- Avoid planting too much lawn. Lawn need lots of water and provide no habitat for local wildlife. Create a meadow of indigenous wildflowers, plant an attractive ground cover, or plant an organic herb and vegetable garden instead. Consult your local extension office (normally affiliated with a college or university) for guidance.
- Soak labels off glass jars and reuse the jars around the house to organize loose items.

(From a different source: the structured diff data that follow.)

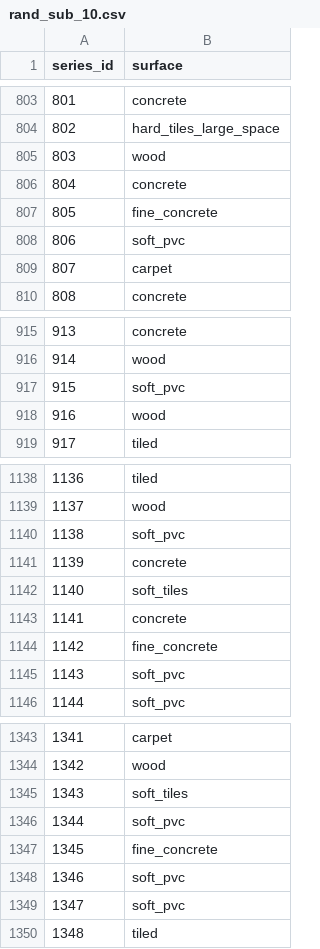
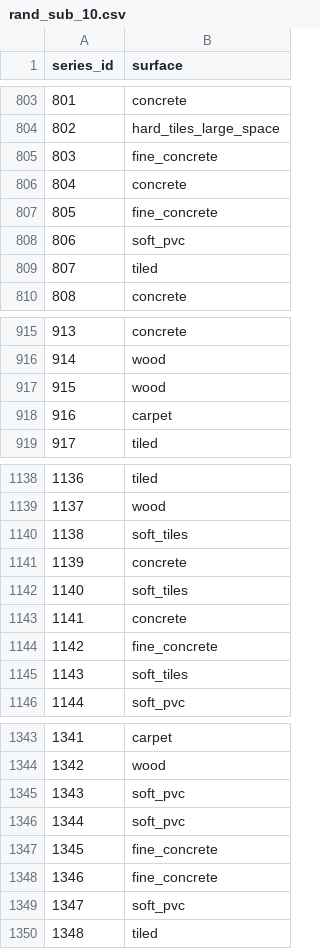
Before and after one commit to gonultasbu/kaggle_careercon_2019, a CSV file: rand_sub_10.csv, drawn as a sheet; only a part is shown, gaps mark what is left out; the diff covers the shown part only.

```diff
--- a/rand_sub_10.csv
+++ b/rand_sub_10.csv
@@ -804,3 +804,3 @@ series_id,surface
 802,hard_tiles_large_space
-803,wood
+803,fine_concrete
 804,concrete
@@ -808,3 +808,3 @@ series_id,surface
 806,soft_pvc
-807,carpet
+807,tiled
 808,concrete
@@ -916,4 +916,4 @@ series_id,surface
 914,wood
-915,soft_pvc
-916,wood
+915,wood
+916,carpet
 917,tiled
@@ -1139,3 +1139,3 @@ series_id,surface
 1137,wood
-1138,soft_pvc
+1138,soft_tiles
 1139,concrete
@@ -1144,3 +1144,3 @@ series_id,surface
 1142,fine_concrete
-1143,soft_pvc
+1143,soft_tiles
 1144,soft_pvc
@@ -1344,6 +1344,6 @@ series_id,surface
 1342,wood
-1343,soft_tiles
+1343,soft_pvc
 1344,soft_pvc
 1345,fine_concrete
-1346,soft_pvc
+1346,fine_concrete
 1347,soft_pvc
```
Also changed, not shown: 162 edited cells elsewhere in this file, 1 other file.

- Reuse scrap paper before recycling it. Turn scrap paper into a handy scratch pad for making lists, scribbling notes and doodling. Depending on the size of the scrap paper, cut it into halves or quarters. Staple the salvage together, blank side up, to make a notepad. If you have a clipboard, tuck scrap paper under the clip and keep all shapes and sizes effortlessly neat and handy for note taking.
- Unplug appliances to save energy while you’re away from home. Many small and large appliances continue to draw electricity even when turned off.
- Reuse notecards that are missing their envelope by tearing or cutting them in half down their spines and using the card fronts as postcards or index cards. Card backs with a blank side can also be used as index cards. This tip also applies to used cards with a blank inside or outside face. What cannot be salvaged for a new use can be recycled.
- If you live in a cold climate, paint your house a dark color. Dark colors reflect as little as 3 percent sunlight, thus absorbing more heat. If you live in a warm climate, paint your house a light color that will reflect up to 90 percent of sunlight and keep your house cooler.
- Use water-based paints instead of oil-based paints. Water-based paint is less hazardous, dries faster, saves time and eliminates the need for chemical solvents for cleanup.
- Before discarding empty latex paint cans, leave the top off and allow the remaining paint to dry completely. Latex paint is not hazardous once it is solidified.
- Schedule an energy audit to learn more about your energy consumption and what steps you can take to cut energy costs. Many utility companies and service providers perform energy audits at no or low cost to you.
Excerpted from It’s Easy Being Green: A Handbook for Earth-Friendly Living by Crissy Trask.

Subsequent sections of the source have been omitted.